In memoriam – remembering Chester Bennington

Posted on July 21, 2017
Pier at nighttime

Chester Bennington lead singer of band Linkin Park committed suicide on the  20th July 2017. He had been suffering from depression and hanged himself.

He was 41 years old and is survived by his wife and his 6 children.

I remember when I was 15/16 and growing up in East London when the norm was to love Garage music / hip hop (which I loved) but then a new movement called Rap-Metal came into the fore and bands like Limp Bizkit and especially for me Linkin Park were at the forefront of this new movement.
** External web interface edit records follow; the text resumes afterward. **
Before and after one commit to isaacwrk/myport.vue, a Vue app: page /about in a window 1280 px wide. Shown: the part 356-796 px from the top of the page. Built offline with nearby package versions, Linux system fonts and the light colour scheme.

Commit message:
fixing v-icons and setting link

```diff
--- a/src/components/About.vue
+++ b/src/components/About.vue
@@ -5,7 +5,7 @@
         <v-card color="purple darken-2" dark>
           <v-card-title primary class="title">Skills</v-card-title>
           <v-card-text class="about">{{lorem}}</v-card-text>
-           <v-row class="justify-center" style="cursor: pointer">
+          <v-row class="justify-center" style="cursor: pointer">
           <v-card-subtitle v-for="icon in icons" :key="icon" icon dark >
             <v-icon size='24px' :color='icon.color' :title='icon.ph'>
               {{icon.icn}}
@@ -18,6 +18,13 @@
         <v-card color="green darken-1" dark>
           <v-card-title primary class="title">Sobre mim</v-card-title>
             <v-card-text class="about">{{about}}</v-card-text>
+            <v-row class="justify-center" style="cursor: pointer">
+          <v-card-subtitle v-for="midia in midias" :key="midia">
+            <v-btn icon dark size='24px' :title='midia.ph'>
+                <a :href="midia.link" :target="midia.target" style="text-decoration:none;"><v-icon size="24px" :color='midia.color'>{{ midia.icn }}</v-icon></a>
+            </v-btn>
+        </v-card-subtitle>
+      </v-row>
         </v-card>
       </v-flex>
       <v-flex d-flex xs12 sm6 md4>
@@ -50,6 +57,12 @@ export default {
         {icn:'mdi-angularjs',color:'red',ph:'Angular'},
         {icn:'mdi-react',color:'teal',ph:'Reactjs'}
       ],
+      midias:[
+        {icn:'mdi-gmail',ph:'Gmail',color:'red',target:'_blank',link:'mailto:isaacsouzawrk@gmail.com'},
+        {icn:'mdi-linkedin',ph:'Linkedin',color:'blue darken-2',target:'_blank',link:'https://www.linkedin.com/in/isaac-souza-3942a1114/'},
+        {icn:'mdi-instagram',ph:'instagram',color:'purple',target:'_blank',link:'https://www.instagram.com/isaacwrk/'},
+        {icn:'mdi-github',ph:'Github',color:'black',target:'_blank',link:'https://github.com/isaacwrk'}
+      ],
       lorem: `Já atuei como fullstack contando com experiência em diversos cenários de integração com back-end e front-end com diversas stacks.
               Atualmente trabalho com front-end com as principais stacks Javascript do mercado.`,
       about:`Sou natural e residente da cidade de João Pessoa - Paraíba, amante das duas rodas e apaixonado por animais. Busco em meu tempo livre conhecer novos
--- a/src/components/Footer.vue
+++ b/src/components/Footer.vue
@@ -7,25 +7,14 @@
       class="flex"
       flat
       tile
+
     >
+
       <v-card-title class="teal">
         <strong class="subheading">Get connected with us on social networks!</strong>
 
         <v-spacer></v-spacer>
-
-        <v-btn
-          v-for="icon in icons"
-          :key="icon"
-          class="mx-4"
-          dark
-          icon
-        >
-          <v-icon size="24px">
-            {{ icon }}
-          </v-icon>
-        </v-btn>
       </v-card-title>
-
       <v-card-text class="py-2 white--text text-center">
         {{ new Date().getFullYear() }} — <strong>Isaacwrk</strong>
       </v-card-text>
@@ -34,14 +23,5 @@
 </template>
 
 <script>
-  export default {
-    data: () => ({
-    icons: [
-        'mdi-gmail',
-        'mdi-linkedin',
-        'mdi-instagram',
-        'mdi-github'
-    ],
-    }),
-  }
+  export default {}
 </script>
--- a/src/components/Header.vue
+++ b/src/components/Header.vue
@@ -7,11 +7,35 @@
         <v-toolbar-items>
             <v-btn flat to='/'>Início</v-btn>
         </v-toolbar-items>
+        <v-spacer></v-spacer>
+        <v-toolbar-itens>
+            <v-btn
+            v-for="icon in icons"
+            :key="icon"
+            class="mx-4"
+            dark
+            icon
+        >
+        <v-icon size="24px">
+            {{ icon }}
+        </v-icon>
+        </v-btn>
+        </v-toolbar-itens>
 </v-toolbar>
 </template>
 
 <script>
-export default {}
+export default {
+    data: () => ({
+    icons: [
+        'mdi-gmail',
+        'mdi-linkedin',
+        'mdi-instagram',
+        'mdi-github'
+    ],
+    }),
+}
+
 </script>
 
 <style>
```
I loved the music, the mixture of heavy rock beats with rap lyrics was infectious to me. The lyrics spoke greatly to me at that age and its sad to hear that someone I grew up listening to has succumbed to his depression and committed suicide. It was a well known fact that he had suffered abuse at the hands of an older man when he was a child. This led to years of drugs and alcohol abuse which would have greatly contributed to his depression not maybe reacting positively to any treatment he would have undertaken. If you listen to a lot of his early music, songs like Crawling, One Step Closer, Numb all make quite subtle /not subtle references to the battles he faced.

Depression is still one of those Mental Health conditions (link to that people do not like to talk about for fear of being labelled or ostracised in society.  According to statistics Mixed anxiety & depression (link to the most common mental disorder in Britain, with 7.8% of people meeting criteria for diagnosis.  4-10% of people in England will experience depression in their lifetime. (Source:
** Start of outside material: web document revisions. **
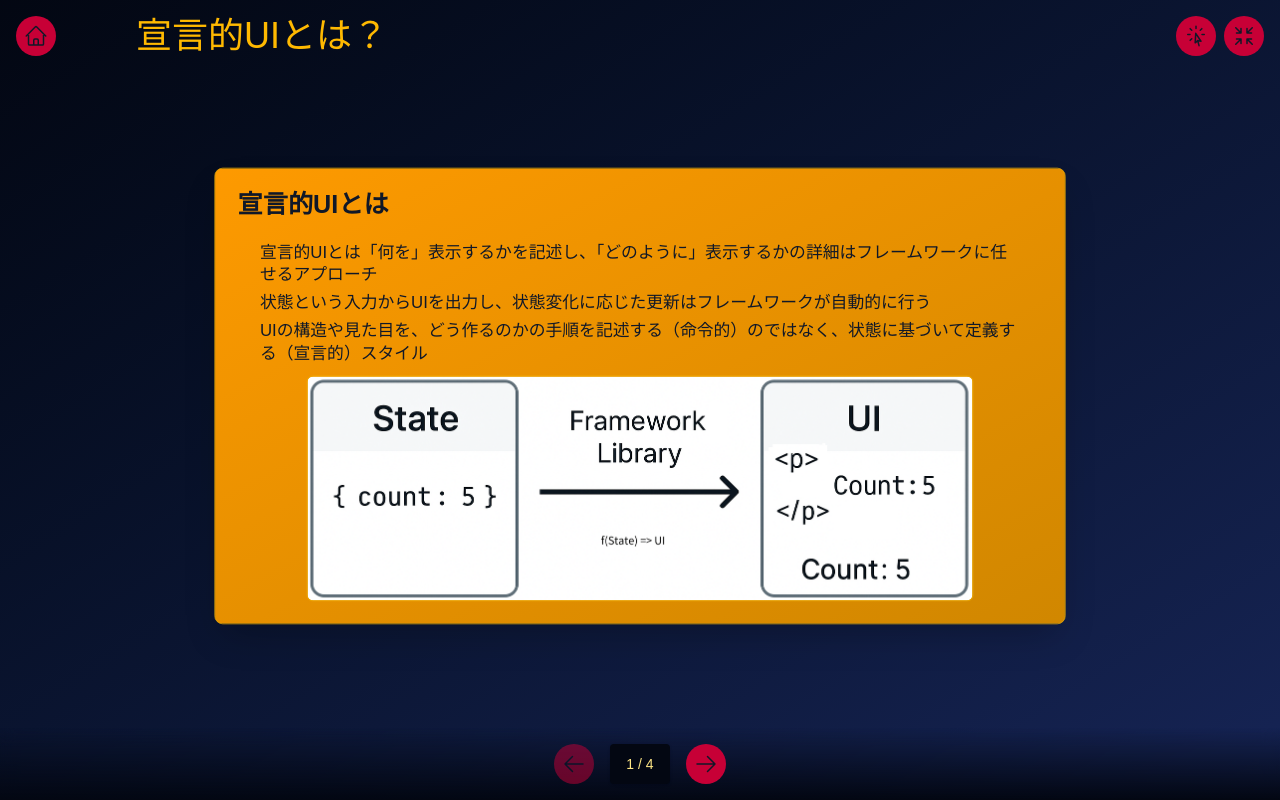
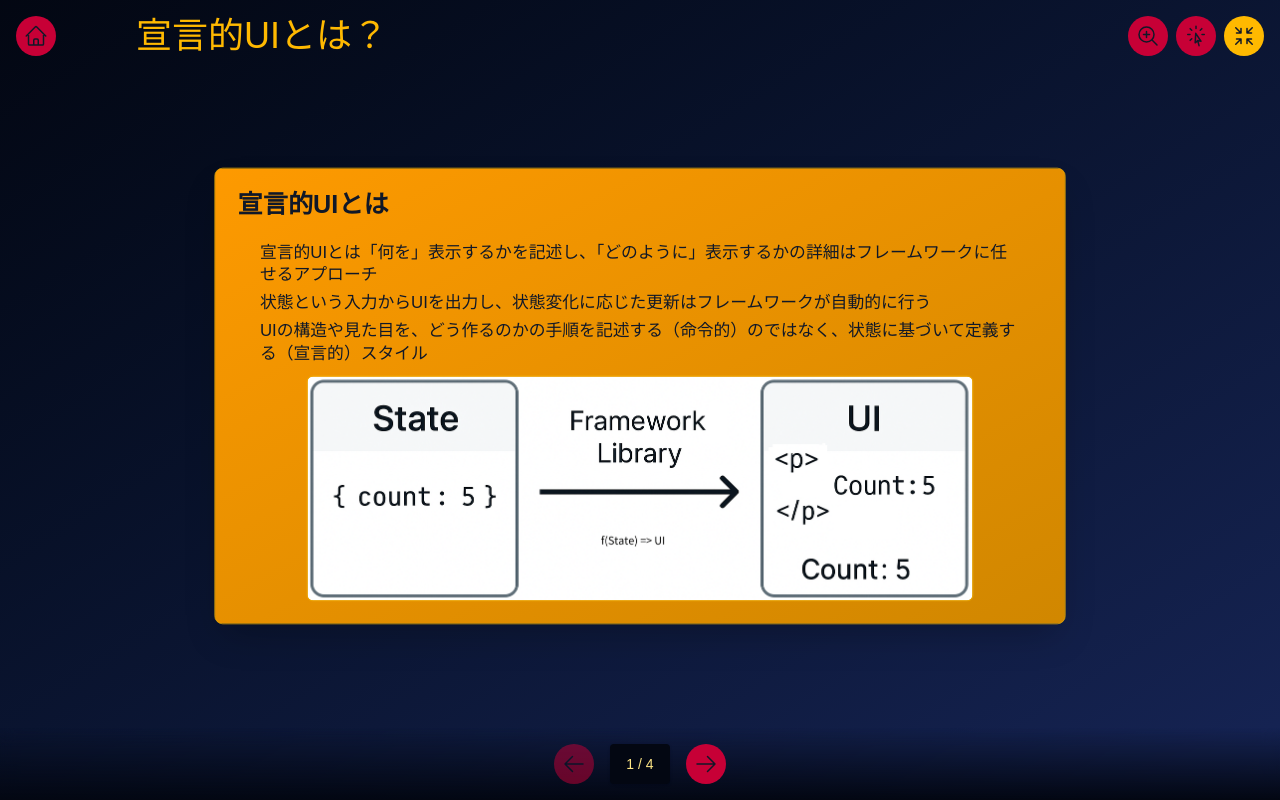
Before and after one commit to erutobusiness/docs, a Next.js app in the folder declarative/next/: page /slides/01-intro in a window 1280 px wide. Built offline with nearby package versions, Linux system fonts and the light colour scheme.

Commit message:
ズーム機能実装

```diff
--- a/declarative/next/package.json
+++ b/declarative/next/package.json
@@ -18,6 +18,7 @@
     "react-dom": "^19.0.0",
     "react-markdown": "^10.1.0",
     "react-syntax-highlighter": "^15.6.1",
+    "react-zoom-pan-pinch": "^3.7.0",
     "swiper": "^11.2.6"
   },
   "devDependencies": {
--- a/declarative/next/src/components/IconButton.tsx
+++ b/declarative/next/src/components/IconButton.tsx
@@ -1,6 +1,5 @@
 'use client';
 
-import { HomeIcon } from '@heroicons/react/24/outline';
 import Link from 'next/link';
 import '../styles/IconButton.css'; // CSS ファイルをインポート
 
@@ -10,6 +9,7 @@ interface IconButtonProps {
   className?: string;
   ariaLabel?: string;
   disabled?: boolean;
+  enabled?: boolean;
   onClick?: (e: React.MouseEvent<HTMLAnchorElement>) => void;
 }
 
@@ -19,6 +19,7 @@ export default function IconButton({
   ariaLabel,
   className = '',
   disabled = false,
+  enabled = false,
   onClick,
 }: IconButtonProps) {
   const handleClick = (e: React.MouseEvent<HTMLAnchorElement>) => {
@@ -36,7 +37,7 @@ export default function IconButton({
   return (
     <Link
       href={href}
-      className={`icon-button ${disabled ? 'disabled' : ''} ${className}`}
+      className={`icon-button ${disabled ? 'disabled' : ''} ${enabled ? 'enabled' : ''} ${className}`}
       aria-label={ariaLabel}
       aria-disabled={disabled}
       onClick={handleClick}
--- a/declarative/next/src/components/SlideShow.tsx
+++ b/declarative/next/src/components/SlideShow.tsx
@@ -4,6 +4,7 @@ import { useFullScreen } from '@/hooks/useFullScreen';
 import { useSlideScaling } from '@/hooks/useSlideScaling';
 import { useSlideShow } from '@/hooks/useSlideShow';
 import { useTextSelectMode } from '@/hooks/useTextSelectMode';
+import { useZoom } from '@/hooks/useZoom';
 import type { SlideSection } from '@/types/slides';
 import {
   ArrowLeftIcon,
@@ -12,6 +13,7 @@ import {
   ArrowsPointingOutIcon,
   CursorArrowRaysIcon,
   DocumentTextIcon,
+  MagnifyingGlassPlusIcon,
 } from '@heroicons/react/24/outline';
 import IconButton from './IconButton';
 import SlideComponent from './SlideComponent';
@@ -30,6 +32,10 @@ export default function SlideShow({ slideSection }: SlideShowProps) {
 
   // スケーリング係数を専用フックから取得
   const scaleFactor = useSlideScaling();
+
+  // ズーム機能を取得（新しい実装）
+  const { zoomFactor, isZoomEnabled, zoomOrigin, zoomAtPosition, toggleZoom, handleRightClick } =
+    useZoom();
 
   // スライドショー機能をuseSlideShowから取得
   const {
@@ -58,15 +64,58 @@ export default function SlideShow({ slideSection }: SlideShowProps) {
 
   return (
     <div
-      className={`relative overflow-hidden w-full h-screen flex flex-col ${isTextSelectMode ? 'select-text' : 'select-none'} ${isDragging ? 'cursor-grabbing' : isTextSelectMode ? 'cursor-text' : 'cursor-grab'}`}
+      className={`relative overflow-hidden w-full h-screen flex flex-col ${isTextSelectMode ? 'select-text' : 'select-none'} ${isDragging ? 'cursor-grabbing' : isTextSelectMode ? 'cursor-text' : isZoomEnabled ? 'cursor-zoom-in' : 'cursor-grab'}`}
       onWheel={(e) => handleScroll(e)}
-      onMouseDown={(e) => handleDragStart(e)}
-      onMouseMove={(e) => handleDragMove(e)}
-      onMouseUp={handleDragEnd}
-      onMouseLeave={handleDragEnd}
-      onTouchStart={(e) => handleDragStart(e)}
-      onTouchMove={(e) => handleDragMove(e)}
-      onTouchEnd={handleDragEnd}
+      onMouseDown={(e) => {
+        if (isZoomEnabled) {
+          zoomAtPosition(e);
+        } else {
+          handleDragStart(e);
+        }
+      }}
+      onMouseMove={(e) => {
+        if (!isZoomEnabled) {
+          handleDragMove(e);
+        }
+      }}
+      onMouseUp={() => {
+        if (!isZoomEnabled) {
+          handleDragEnd();
+        }
+      }}
+      onMouseLeave={() => {
+        if (!isZoomEnabled) {
+          handleDragEnd();
+        }
+      }}
+      onTouchStart={(e) => {
+        if (isZoomEnabled) {
+          zoomAtPosition(e);
+        } else {
+          handleDragStart(e);
+        }
+      }}
+      onTouchMove={(e) => {
+        if (!isZoomEnabled) {
+          handleDragMove(e);
+        }
+      }}
+      onTouchEnd={() => {
+        if (!isZoomEnabled) {
+          handleDragEnd();
+        }
+      }}
+      onContextMenu={(e) => {
+        if (isZoomEnabled) {
+          e.preventDefault();
+          handleRightClick(e);
+        }
+      }}
+      style={{
+        transform: isZoomEnabled && zoomFactor > 1 ? `scale(${zoomFactor})` : 'scale(1)',
+        transformOrigin: `${zoomOrigin.x}% ${zoomOrigin.y}%`,
+        transition: 'transform 0.2s ease-out',
+      }}
     >
       {/* アニメーションコンポーネント */}
       <div className="absolute inset-0 origin-center pointer-events-none">
@@ -87,6 +136,24 @@ export default function SlideShow({ slideSection }: SlideShowProps) {
           <IconButton
             href="#"
             icon={
+              isZoomEnabled ? (
+                <MagnifyingGlassPlusIcon className="w-6 h-6 text-[var(--card-fg)]" />
+              ) : (
+                <MagnifyingGlassPlusIcon className="w-6 h-6 text-[var(--card-fg)]" />
+              )
+            }
+            ariaLabel="拡大モード"
+            enabled={isZoomEnabled}
+            onClick={(e) => {
+              e.preventDefault();
+              e.stopPropagation();
+              toggleZoom();
+            }}
+          />
+
+          <IconButton
+            href="#"
+            icon={
               isTextSelectMode ? (
                 <DocumentTextIcon className="w-6 h-6 text-[var(--card-fg)]" />
               ) : (
@@ -94,6 +161,7 @@ export default function SlideShow({ slideSection }: SlideShowProps) {
               )
             }
             ariaLabel="テキスト選択"
+            enabled={isTextSelectMode}
             onClick={(e) => {
               e.preventDefault();
               e.stopPropagation();
@@ -111,6 +179,7 @@ export default function SlideShow({ slideSection }: SlideShowProps) {
               )
             }
             ariaLabel="フルスクリーン"
+            enabled={isFullScreen}
             onClick={(e) => {
               e.preventDefault();
               e.stopPropagation();
@@ -161,8 +230,12 @@ export default function SlideShow({ slideSection }: SlideShowProps) {
             // テキスト選択モードの場合は何もしない
             if (!isTextSelectMode && hasPrevSlide) goToPrevSlide();
           }}
-          disabled={!hasPrevSlide || isTextSelectMode}
-          className={!hasPrevSlide || isTextSelectMode ? 'opacity-50 cursor-not-allowed' : ''}
+          disabled={!hasPrevSlide || isTextSelectMode || isZoomEnabled}
+          className={
+            !hasPrevSlide || isTextSelectMode || isZoomEnabled
+              ? 'opacity-50 cursor-not-allowed'
+              : ''
+          }
         />
 
         <span className="text-sm font-medium px-3 py-1 rounded shadow min-w-[60px] text-center h-10 flex items-center justify-center bg-[var(--background)] text-[var(--foreground)]">
@@ -179,8 +252,12 @@ export default function SlideShow({ slideSection }: SlideShowProps) {
             // テキスト選択モードの場合は何もしない
             if (!isTextSelectMode && hasNextSlide) goToNextSlide();
           }}
-          disabled={!hasNextSlide || isTextSelectMode}
-          className={!hasNextSlide || isTextSelectMode ? 'opacity-50 cursor-not-allowed' : ''}
+          disabled={!hasNextSlide || isTextSelectMode || isZoomEnabled}
+          className={
+            !hasNextSlide || isTextSelectMode || isZoomEnabled
+              ? 'opacity-50 cursor-not-allowed'
+              : ''
+          }
         />
       </div>
     </div>
--- /dev/null
+++ b/declarative/next/src/hooks/useZoom.ts
@@ -0,0 +1,114 @@
+'use client';
+
+import { useCallback, useState } from 'react';
+
+// ズームの増減の刻み値
+const zoomStep = 0.25;
+const maxZoom = 3.0;
+// const minZoom = 1.0;
+
+/**
+ * 画面全体の拡大/縮小機能を管理するカスタムフック
+ * クリックした位置を中心にズームする機能を提供
+ * @returns ズーム関連の状態と操作関数
+ */
+export function useZoom() {
+  // ズーム状態（デフォルトは拡大なし = 1.0）
+  const [zoomFactor, setZoomFactor] = useState(1.0);
+  // ズームが有効かどうかのフラグ
+  const [isZoomEnabled, setIsZoomEnabled] = useState(false);
+  // ズームの中心位置
+  const [zoomOrigin, setZoomOrigin] = useState({ x: 50, y: 50 }); // デフォルトは中央 (%)
+
+  // クリックした位置でズームする関数
+  const zoomAtPosition = useCallback(
+    (e: React.MouseEvent | React.TouchEvent) => {
+      if (!isZoomEnabled) return;
+
+      // ボタン要素上でのクリックは無視
+      if (e.target instanceof Element) {
+        const targetElement = e.target as Element;
+        // button要素やIconButtonの子要素をチェック
+        if (
+          targetElement.tagName === 'BUTTON' ||
+          targetElement.closest('button') ||
+          targetElement.closest('.icon-button')
+        ) {
+          return;
+        }
+      }
+
+      // 右クリックの場合はズームをリセット
+      if ('button' in e && e.button === 2) {
+        resetZoom();
+        return;
+      }
+
+      // クリック/タップイベントからページ内の位置を取得
+      let clientX = 0;
+      let clientY = 0;
+
+      if ('touches' in e) {
+        // タッチイベントの場合
+        clientX = e.touches[0].clientX;
+        clientY = e.touches[0].clientY;
+      } else {
+        // マウスイベントの場合
+        clientX = e.clientX;
+        clientY = e.clientY;
+      }
+
+      // ウィンドウサイズに対する割合を計算 (%)
+      const percentX = (clientX / window.innerWidth) * 100;
+      const percentY = (clientY / window.innerHeight) * 100;
+
+      // ズームの中心位置を設定
+      setZoomOrigin({ x: percentX, y: percentY });
+
+      // ズーム倍率を増加
+      setZoomFactor((prevZoom) => {
+        const newZoom = Math.min(prevZoom + zoomStep, maxZoom);
+        return newZoom;
+      });
+    },
+    [isZoomEnabled]
+  );
+
+  // ズームをリセットする関数
+  const resetZoom = useCallback(() => {
+    setZoomFactor(1.0);
+    setZoomOrigin({ x: 50, y: 50 }); // 中央に戻す
+  }, []);
+
+  // ズーム機能の有効/無効を切り替える関数
+  const toggleZoom = useCallback(() => {
+    setIsZoomEnabled((prev) => {
+      // ズームをオフにする時はズーム率もリセット
+      if (prev) {
+        resetZoom();
+      }
+      return !prev;
+    });
+  }, [resetZoom]);
+
+  // 右クリックでズームをリセットする関数
+  const handleRightClick = useCallback(
+    (e: React.MouseEvent) => {
+      if (isZoomEnabled && zoomFactor > 1.0) {
+        e.preventDefault(); // デフォルトのコンテキストメニューを表示しない
+        resetZoom();
+      }
+    },
+    [isZoomEnabled, zoomFactor, resetZoom]
+  );
+
+  return {
+    zoomFactor,
+    isZoomEnabled,
+    zoomOrigin,
+    zoomAtPosition,
+    resetZoom,
+    toggleZoom,
+    handleRightClick,
+  };
+}
--- a/declarative/next/src/styles/IconButton.css
+++ b/declarative/next/src/styles/IconButton.css
@@ -26,6 +26,10 @@
   pointer-events: none;
 }
 
+.icon-button.enabled {
+  background-color: var(--button-primary-bg);
+}
+
 .icon-color {
   color: var(--card-fg);
 }
```
Also changed, not shown: 1 other file (tests, documents, lock files or other folders).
Those committing suicide often do as a result of suffering from a mental health problem such as the ones outlined above. Often drug and alcohol abuse coupled with the awful abuse he endured in childhood would have been major contributing factors to his death. It is so important that we continue to battle against the stigma attached to people who suffer from depression and encourage people that are suffering to try and seek help as soon as possible. By friends, family, colleagues being mindful of those around them and creating an environment whereby people who are suffering are able to share their thoughts and feelings around this, it can help to continue de-stigmatising those who are suffering and increase the amount of people being able to speak about it.

Chester Bennington unfortunately succumbed and it shows that it doesn’t matter how rich or poor a person is, depression is something that if not talked about and a person helped, can lead to a person losing their life.

As he famously sang: “Crawling in my skin, these wounds they will not heal, fear is how i fall, confusing what is real”. Don’t let fear prevent you from seeking help when you need it most and lets do more to try and de-stigmatise depression.


Rest in Peace Chester.

Speak to an expert today

Share article